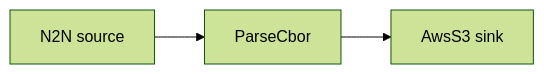
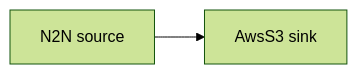
One commit to txpipe/oura changed the diagram in examples/aws_s3/README.md. Above: the diagram before and after it, drawn with Mermaid (forest theme). The commit also changed other lines of this file and 18 other files, not shown here.

````diff
--- a/examples/aws_s3/README.md
+++ b/examples/aws_s3/README.md
@@ -7,4 +7,4 @@
 ```mermaid
 flowchart LR
-  src[N2N source] --> f1[ParseCbor] --> sink[AwsS3 sink]
+  src[N2N source] --> sink[AwsS3 sink]
 ```
````
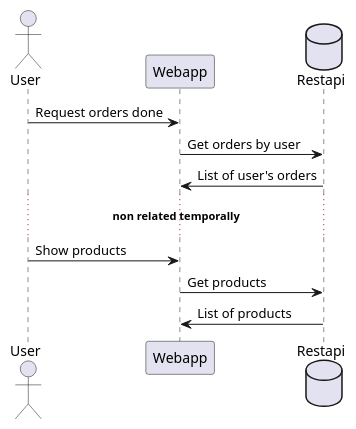
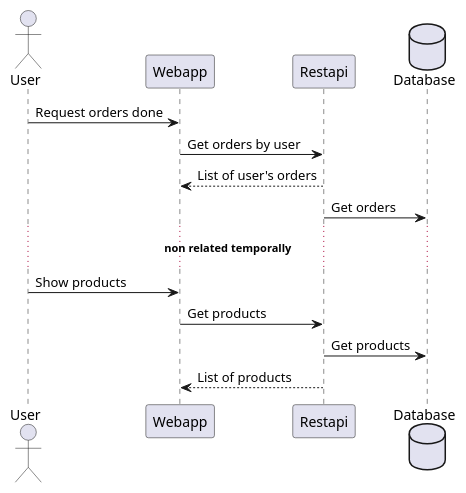
One commit to Arquisoft/dede_es5a changed the second of 5 diagrams in docs/06_runtime_view.adoc. Above: the diagram before and after it, drawn with PlantUML. The commit also changed other lines of this file, not shown here.

First line of the commit message:
Diagramas de secuencia corregidos

```diff
--- a/docs/06_runtime_view.adoc
+++ b/docs/06_runtime_view.adoc
@@ -69,17 +69,19 @@
 [plantuml,"Sequence diagram",png]
 ----
 @startuml
 actor User
 User -> Webapp: Request orders done
-
-database Restapi
+participant Restapi
+database Database
 Webapp -> Restapi: Get orders by user
-Webapp <- Restapi: List of user's orders
+Webapp <-- Restapi: List of user's orders
+Restapi -> Database: Get orders
 
 ... **non related temporally** ...
 
 User -> Webapp: Show products
 Webapp -> Restapi: Get products
-Webapp <- Restapi: List of products
+Restapi -> Database: Get products
+Webapp <-- Restapi: List of products
 @enduml
 ----
```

******

* TASK STATEMENT *
Leaving out the pictures, repeat the data above exactly.

* TASK RESULT *
One commit to txpipe/oura changed the diagram in examples/aws_s3/README.md. Above: the diagram before and after it, drawn with Mermaid (forest theme). The commit also changed other lines of this file and 18 other files, not shown here.

````diff
--- a/examples/aws_s3/README.md
+++ b/examples/aws_s3/README.md
@@ -7,4 +7,4 @@
 ```mermaid
 flowchart LR
-  src[N2N source] --> f1[ParseCbor] --> sink[AwsS3 sink]
+  src[N2N source] --> sink[AwsS3 sink]
 ```
````
One commit to Arquisoft/dede_es5a changed the second of 5 diagrams in docs/06_runtime_view.adoc. Above: the diagram before and after it, drawn with PlantUML. The commit also changed other lines of this file, not shown here.

First line of the commit message:
Diagramas de secuencia corregidos

```diff
--- a/docs/06_runtime_view.adoc
+++ b/docs/06_runtime_view.adoc
@@ -69,17 +69,19 @@
 [plantuml,"Sequence diagram",png]
 ----
 @startuml
 actor User
 User -> Webapp: Request orders done
-
-database Restapi
+participant Restapi
+database Database
 Webapp -> Restapi: Get orders by user
-Webapp <- Restapi: List of user's orders
+Webapp <-- Restapi: List of user's orders
+Restapi -> Database: Get orders
 
 ... **non related temporally** ...
 
 User -> Webapp: Show products
 Webapp -> Restapi: Get products
-Webapp <- Restapi: List of products
+Restapi -> Database: Get products
+Webapp <-- Restapi: List of products
 @enduml
 ----
```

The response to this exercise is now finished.